Meanwhile in Germany, a new drug for Diabetes is sitting on the shelf because changes to the government’s pricing mechanism mean that the proposed price could be so low it might not be worth the producers selling it there. The repercussions are huge: loss of revenue for the company; no access to the medicine for patients; loss of clinical trials opportunities in the future (as new medicines are compared the best in field); an implicit message to industry that innovation isn’t valued.

There are important reasons to remember that there is more to medicines than taking a pill: ensuring we don’t disincentivise risk-taking and the innovative steps that can turn into a breakthrough; offering choice; remembering that although drug development is global, without a strong science base and a fair market we will lose out both economically and medically. If George Osborne is serious about science and innovation being the priority for growth (and the Life Sciences Autumn Package questions are taken seriously), then he also mustn’t ignore DH plans for changes to pricing of medicines. They might not think that pills, pricing and growth are connected, but believing them would risk our recovery.



About Julia Manning

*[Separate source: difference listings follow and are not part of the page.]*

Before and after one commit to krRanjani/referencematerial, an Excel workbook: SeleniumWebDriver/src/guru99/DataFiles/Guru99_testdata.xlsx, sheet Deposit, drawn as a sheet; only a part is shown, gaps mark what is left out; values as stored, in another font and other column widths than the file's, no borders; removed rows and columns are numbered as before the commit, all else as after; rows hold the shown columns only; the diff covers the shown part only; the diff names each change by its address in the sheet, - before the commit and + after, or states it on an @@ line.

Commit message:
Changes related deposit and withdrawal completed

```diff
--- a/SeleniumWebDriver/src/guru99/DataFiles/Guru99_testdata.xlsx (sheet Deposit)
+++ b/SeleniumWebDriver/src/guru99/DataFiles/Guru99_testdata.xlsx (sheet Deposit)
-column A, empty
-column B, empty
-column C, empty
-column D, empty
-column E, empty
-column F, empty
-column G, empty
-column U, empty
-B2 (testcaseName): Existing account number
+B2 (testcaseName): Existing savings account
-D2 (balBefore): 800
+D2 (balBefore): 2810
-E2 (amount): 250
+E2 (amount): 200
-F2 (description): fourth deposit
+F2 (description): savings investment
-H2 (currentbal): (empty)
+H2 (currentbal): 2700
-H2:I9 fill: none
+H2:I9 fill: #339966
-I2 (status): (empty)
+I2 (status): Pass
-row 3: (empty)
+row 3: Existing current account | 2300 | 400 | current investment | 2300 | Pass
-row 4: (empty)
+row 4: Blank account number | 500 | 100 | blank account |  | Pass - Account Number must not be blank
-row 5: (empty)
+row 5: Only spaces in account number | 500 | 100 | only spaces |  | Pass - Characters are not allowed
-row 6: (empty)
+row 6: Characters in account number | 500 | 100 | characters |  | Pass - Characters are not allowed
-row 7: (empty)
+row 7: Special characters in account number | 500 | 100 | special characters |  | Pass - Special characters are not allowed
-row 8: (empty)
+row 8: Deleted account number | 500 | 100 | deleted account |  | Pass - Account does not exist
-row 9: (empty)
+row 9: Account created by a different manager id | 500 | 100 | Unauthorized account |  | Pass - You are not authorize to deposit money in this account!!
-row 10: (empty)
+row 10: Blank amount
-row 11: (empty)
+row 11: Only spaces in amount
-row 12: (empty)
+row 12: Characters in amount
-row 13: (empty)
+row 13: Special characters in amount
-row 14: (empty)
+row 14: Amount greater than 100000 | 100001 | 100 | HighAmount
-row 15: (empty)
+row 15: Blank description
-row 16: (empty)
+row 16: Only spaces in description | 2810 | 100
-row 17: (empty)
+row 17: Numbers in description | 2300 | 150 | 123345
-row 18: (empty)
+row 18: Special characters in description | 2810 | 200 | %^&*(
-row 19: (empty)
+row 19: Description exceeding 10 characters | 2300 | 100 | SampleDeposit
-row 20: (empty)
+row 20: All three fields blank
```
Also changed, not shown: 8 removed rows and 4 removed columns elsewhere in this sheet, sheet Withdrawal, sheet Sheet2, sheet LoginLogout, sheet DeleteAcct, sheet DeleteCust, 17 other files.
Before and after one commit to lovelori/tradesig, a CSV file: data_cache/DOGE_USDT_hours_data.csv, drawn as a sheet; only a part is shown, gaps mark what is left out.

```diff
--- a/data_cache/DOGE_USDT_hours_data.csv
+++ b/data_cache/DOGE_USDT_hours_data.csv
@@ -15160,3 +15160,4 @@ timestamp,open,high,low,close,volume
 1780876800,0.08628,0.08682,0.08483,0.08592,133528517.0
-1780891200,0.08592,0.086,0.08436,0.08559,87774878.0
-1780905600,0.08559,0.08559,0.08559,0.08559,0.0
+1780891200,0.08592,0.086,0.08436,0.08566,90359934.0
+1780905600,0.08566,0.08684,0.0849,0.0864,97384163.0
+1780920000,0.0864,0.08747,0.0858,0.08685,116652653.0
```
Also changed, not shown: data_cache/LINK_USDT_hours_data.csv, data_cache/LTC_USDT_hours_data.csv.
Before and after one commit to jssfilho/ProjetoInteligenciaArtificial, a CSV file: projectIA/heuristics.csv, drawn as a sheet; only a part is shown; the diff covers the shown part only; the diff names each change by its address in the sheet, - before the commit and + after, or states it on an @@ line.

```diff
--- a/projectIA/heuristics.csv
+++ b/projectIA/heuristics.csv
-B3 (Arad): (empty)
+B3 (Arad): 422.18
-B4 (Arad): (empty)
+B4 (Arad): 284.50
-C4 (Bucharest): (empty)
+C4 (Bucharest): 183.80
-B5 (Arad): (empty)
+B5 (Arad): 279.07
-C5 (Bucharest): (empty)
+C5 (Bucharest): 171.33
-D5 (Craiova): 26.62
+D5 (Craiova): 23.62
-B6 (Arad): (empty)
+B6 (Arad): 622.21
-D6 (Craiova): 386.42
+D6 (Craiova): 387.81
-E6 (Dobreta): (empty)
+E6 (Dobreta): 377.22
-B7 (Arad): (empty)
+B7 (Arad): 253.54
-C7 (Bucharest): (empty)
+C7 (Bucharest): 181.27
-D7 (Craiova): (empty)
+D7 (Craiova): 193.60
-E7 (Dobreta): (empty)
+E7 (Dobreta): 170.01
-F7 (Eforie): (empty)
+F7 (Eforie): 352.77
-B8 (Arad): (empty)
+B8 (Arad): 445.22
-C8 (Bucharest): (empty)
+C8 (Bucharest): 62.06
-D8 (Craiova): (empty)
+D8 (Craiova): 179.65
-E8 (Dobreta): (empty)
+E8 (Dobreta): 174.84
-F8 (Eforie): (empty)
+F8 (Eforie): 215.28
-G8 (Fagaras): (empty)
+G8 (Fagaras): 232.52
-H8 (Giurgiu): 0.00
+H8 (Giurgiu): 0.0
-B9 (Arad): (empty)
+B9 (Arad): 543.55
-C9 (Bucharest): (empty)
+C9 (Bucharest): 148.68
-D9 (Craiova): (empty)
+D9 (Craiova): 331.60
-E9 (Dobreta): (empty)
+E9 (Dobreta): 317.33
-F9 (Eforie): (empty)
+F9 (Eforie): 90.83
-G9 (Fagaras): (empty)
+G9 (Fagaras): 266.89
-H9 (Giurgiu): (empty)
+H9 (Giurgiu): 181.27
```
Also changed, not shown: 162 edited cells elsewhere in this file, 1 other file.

Julia is a social pioneer, writer and campaigner. She studied visual science at City University and became a member of the College of Optometrists in 1991, later specialising in visual impairment and diabetes. During her career in optometry, she lectured at City University, was a visiting clinician at the Royal Free Hospital and worked with Primary Care Trusts. She ran a domiciliary practice across south London and was a Director of the UK Institute of Optometry. Julia formed 20/20Health in 2006. Becoming an expert in digital health solutions, she led on the NHS–USA Veterans’ Health Digital Health Exchange Programme and was co-founder of the Health Tech and You Awards with Axa PPP and the Design Museum. Her research interests are now in harnessing digital to improve personal health, and she is a PhD candidate in Human Computer Interaction (HCI) at UCL. She is also dedicated to creating a sustainable Whole School Wellbeing Community model for schools that builds relationships, discovers assets and develops life skills. She is a member of the Royal Society of Medicine’s Digital Health Council. Julia has shared 2020health's research widely in the media (BBC News, ITV, Channel 5 News, BBC 1′s The Big Questions & Victoria Derbyshire, BBC Radio 4 Today, PM and Woman's Hour, LBC) and has taken part in debates and contributed to BBC’s Newsnight, Panorama, You and Yours and ITV’s The Week.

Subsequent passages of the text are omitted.